As trail and mountain bikes became more popular in the 1970s, it became apparent that there was no reason for a kickstand. Riders were hopping on and pedaling away, not stopping at a store or an ice cream shop. Serious bicyclists didn’t want the added weight as well, and even though the spring was meant to keep the kickstand stowed when riding, the shock of rough terrain and the need for clearance below the pedals for potential objects on the trail could easily trip it into flipping open, thereby endangering the rider.

Finally, there began in the boomer years a rise in bicycle theft that required users to lock up their bicycles when not in use.
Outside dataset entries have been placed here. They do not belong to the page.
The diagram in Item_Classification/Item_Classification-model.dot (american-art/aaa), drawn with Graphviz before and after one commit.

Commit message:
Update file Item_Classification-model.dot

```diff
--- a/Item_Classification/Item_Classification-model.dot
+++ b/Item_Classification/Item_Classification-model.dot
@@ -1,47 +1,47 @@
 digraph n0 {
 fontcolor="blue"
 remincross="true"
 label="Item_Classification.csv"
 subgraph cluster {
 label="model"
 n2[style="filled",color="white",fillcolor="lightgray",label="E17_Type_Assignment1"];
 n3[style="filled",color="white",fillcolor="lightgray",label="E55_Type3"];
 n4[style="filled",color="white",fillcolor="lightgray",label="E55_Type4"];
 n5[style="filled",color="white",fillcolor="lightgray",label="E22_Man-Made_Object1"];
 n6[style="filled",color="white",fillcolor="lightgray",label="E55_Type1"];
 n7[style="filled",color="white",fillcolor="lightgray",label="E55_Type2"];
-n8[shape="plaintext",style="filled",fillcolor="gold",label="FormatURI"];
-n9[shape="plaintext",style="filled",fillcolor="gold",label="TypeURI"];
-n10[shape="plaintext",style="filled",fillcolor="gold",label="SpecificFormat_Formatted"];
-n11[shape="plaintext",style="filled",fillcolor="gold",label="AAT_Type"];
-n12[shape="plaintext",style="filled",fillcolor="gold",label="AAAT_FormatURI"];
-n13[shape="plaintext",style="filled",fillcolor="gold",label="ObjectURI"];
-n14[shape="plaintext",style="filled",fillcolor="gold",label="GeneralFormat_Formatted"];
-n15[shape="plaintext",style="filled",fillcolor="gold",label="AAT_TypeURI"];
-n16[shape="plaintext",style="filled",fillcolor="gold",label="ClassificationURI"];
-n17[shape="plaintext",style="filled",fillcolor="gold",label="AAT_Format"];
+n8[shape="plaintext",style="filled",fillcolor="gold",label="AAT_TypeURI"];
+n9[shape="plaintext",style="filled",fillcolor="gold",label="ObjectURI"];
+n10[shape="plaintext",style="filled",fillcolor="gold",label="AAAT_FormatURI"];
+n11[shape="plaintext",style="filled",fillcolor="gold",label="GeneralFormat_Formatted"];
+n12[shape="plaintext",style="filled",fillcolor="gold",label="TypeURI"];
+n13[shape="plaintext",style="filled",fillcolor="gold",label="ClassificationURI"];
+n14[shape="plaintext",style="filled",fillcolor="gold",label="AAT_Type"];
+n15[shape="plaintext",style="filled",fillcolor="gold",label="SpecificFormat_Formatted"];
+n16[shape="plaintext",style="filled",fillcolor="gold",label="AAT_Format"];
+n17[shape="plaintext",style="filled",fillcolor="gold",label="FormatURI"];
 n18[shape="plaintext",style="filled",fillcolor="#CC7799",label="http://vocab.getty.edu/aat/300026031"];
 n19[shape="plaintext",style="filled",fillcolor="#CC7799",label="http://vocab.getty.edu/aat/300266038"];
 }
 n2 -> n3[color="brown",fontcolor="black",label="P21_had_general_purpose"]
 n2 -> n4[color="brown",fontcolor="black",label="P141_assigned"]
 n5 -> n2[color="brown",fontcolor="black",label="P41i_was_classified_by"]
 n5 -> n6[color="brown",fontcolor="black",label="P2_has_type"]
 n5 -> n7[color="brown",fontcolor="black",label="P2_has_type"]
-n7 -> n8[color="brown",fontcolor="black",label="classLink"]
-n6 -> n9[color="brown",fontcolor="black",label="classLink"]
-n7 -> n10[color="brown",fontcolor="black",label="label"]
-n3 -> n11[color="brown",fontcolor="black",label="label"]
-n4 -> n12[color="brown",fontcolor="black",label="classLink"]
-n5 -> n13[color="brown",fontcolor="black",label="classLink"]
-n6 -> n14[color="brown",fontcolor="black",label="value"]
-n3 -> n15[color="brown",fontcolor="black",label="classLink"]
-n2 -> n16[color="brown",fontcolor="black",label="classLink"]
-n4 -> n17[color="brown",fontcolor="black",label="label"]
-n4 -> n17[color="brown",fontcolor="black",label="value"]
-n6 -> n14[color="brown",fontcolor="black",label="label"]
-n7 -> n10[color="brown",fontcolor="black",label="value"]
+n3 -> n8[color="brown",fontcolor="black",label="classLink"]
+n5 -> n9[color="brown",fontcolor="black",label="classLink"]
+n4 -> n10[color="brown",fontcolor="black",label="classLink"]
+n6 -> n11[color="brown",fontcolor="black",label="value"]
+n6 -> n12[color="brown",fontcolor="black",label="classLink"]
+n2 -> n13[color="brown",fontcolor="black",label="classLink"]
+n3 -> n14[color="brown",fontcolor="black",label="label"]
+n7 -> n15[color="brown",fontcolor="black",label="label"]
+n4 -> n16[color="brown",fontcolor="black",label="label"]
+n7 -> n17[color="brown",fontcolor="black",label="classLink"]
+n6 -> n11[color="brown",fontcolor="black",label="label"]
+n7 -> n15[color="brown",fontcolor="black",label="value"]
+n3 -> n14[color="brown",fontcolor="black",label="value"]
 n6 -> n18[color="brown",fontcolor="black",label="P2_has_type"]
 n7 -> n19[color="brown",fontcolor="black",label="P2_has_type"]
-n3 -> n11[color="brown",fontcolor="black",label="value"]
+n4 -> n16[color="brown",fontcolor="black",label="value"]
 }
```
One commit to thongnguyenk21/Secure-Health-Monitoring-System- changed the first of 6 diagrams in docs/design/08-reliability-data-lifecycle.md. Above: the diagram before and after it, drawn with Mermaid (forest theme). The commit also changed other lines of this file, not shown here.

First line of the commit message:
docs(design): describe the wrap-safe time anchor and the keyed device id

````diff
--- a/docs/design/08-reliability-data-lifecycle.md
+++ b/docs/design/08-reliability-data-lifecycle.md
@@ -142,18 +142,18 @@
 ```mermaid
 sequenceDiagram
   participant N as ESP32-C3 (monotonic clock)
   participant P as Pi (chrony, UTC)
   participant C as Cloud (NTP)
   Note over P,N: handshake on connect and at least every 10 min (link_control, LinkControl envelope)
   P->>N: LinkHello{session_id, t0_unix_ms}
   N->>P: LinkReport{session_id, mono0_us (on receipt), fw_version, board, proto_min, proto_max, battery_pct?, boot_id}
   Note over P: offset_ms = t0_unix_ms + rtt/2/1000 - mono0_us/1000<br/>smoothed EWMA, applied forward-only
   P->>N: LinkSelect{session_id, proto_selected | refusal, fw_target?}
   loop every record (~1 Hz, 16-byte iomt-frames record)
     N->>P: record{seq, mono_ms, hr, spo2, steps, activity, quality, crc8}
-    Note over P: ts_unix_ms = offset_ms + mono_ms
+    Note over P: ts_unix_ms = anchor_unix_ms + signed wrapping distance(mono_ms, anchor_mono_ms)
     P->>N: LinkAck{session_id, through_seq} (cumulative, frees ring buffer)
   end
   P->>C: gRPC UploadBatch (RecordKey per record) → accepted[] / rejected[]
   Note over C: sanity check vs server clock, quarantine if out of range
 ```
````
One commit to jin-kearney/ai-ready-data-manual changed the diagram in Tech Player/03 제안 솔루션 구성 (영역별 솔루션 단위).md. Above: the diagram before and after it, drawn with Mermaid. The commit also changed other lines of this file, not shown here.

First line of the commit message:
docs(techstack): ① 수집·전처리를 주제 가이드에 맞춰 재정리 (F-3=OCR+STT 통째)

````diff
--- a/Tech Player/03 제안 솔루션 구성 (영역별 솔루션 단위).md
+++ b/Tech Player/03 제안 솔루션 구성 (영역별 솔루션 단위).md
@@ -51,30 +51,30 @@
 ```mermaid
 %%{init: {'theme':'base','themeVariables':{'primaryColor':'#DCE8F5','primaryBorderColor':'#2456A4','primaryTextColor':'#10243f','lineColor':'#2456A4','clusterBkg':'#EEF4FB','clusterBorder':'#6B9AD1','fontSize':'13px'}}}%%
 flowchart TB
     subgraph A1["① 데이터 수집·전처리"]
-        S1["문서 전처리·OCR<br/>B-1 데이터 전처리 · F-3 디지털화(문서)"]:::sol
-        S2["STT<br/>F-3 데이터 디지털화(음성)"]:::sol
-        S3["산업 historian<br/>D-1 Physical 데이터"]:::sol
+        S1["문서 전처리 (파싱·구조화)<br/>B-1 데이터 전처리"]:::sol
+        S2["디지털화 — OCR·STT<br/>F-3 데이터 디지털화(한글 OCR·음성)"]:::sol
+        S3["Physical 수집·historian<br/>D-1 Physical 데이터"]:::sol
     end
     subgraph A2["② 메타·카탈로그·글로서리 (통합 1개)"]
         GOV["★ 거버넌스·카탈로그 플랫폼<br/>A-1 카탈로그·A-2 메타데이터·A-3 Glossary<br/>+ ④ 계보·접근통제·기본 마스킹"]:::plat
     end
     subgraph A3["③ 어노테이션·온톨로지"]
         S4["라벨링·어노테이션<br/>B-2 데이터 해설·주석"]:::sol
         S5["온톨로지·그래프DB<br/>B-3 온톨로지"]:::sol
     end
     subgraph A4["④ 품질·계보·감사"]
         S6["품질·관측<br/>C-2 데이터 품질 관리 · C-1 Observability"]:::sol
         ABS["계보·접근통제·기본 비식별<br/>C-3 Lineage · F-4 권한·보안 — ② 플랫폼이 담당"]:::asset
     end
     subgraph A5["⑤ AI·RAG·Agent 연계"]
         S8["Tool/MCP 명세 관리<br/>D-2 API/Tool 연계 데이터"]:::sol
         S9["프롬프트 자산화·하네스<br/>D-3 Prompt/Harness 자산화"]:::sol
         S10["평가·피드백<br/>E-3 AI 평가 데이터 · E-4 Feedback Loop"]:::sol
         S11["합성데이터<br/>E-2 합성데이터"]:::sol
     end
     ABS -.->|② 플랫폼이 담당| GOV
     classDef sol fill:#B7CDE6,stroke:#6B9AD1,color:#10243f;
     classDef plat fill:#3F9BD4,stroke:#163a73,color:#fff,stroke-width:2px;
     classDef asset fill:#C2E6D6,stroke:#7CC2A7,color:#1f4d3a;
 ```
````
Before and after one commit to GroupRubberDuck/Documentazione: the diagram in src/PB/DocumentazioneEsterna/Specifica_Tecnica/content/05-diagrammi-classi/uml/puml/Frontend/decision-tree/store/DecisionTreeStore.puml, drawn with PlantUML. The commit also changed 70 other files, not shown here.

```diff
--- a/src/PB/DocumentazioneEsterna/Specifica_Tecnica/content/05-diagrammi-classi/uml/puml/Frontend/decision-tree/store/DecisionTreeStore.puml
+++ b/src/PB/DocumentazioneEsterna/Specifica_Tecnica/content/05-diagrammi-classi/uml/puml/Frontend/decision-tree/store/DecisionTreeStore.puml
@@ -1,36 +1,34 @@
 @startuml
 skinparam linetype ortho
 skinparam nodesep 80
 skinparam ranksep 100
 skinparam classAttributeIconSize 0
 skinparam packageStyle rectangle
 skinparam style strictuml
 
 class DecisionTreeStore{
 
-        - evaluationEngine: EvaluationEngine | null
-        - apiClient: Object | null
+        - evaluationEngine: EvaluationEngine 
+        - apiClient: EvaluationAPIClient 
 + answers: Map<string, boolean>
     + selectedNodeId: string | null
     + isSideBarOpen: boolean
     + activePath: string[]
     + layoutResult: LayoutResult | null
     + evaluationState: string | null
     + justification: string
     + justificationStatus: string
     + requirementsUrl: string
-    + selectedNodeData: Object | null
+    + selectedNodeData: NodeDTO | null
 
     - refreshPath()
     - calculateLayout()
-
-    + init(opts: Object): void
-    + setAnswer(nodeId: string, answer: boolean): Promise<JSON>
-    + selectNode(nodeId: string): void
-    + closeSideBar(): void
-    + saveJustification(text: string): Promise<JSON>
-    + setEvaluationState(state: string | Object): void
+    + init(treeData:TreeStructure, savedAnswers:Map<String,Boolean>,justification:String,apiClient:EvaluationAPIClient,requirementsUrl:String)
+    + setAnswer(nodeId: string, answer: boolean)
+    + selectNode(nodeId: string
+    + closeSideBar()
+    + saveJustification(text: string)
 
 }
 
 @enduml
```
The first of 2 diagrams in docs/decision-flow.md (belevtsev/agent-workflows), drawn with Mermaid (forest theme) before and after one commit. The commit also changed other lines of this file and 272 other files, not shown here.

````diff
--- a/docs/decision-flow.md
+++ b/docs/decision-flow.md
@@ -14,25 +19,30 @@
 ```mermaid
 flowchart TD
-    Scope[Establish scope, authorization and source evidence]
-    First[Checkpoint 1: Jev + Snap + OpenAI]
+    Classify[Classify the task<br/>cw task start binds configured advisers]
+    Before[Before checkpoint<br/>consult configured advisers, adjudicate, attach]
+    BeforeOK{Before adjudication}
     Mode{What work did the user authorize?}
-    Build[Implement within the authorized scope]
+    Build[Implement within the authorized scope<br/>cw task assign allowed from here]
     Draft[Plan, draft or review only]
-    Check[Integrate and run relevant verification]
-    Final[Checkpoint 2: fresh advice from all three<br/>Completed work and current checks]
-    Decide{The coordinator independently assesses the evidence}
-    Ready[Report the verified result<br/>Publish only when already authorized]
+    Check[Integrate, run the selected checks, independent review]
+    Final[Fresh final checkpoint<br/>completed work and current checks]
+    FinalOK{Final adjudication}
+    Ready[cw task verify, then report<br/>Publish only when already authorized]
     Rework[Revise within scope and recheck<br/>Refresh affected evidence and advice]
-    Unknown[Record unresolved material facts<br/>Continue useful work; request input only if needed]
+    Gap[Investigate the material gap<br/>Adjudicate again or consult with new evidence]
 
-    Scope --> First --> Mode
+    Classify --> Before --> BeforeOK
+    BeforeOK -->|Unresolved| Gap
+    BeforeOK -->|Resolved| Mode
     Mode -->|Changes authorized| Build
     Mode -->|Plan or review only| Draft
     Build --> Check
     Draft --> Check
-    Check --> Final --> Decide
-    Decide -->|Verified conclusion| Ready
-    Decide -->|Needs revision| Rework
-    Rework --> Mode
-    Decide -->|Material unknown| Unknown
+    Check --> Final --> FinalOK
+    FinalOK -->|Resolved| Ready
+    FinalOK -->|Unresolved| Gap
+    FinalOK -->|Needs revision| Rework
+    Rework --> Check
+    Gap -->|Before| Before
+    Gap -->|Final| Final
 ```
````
Locks could be attached to street signs, fences or bike racks. In any case, a kickstand was not necessary.

Today’s bicycles have a myriad of styles, seating, speeds and tire options, so much so that they are barely recognizable as the same vehicle boomers rode as kids. Remember fenders on bikes? They were another casualty of the changing times.

Did you keep your boomer-era bicycle, or repurchase one as an adult, to relive that nostalgia for the freedom a bicycle offered? Does it have a kickstand?

Boomers Got the Word

When it comes to the games people play, there may not be a category more popular than word games. The latest of these is Wordle, yet another popular phenomena that Mister Boomer knows as much about as he does nuclear fusion. Yet Mister B has been known to enjoy crossword puzzles, the kind that are published on paper in these things called newspapers. But that’s a story for another time. For Mister Boomer, word games bring songs of the 1960s to mind. There was a series of “word” songs released in that decade that became part of the boomer vocabulary.

In 1963, The Trashmen boldly told us the bird is the word (Surfin’ Bird, 1963). When the statement was punctuated with, Bahpa ooma mow mow, bahpa oom mow meh mow, well, who could argue with that logic? The Beatles took on the task two years later, and told us the word is love (The Word, 1965). A year later, The Mamas & The Papas wanted us to know that despite the pontification by The Beatles, words of love, soft and tender, won’t win a girl’s heart any more (Words of Love, 1966). Meanwhile, The Association chimed in to tell us cherish is the word (Cherish, 1966).

The battle of words was hardly over. Tommy Boyce and Bobby Hart wrote a song called, Words, that struck a chord with several bands:

Words that never were true
Just spoken to help nobody but you
Words with lies inside
But small enough to hide
‘Til your playing is through

The Leaves were the first to record it in 1966. That same year, The Regents released their version. But more than likely, the version most boomers recall is the one by The Monkees in 1967. Unlike the other covers, their version hit the Top 20.

In the end, it’s only words. Actually, that’s exactly what The Bee Gees told us in 1968:

It’s only words
And words are all I have
To take your heart away

How about it boomers? Which song holds the final word for you?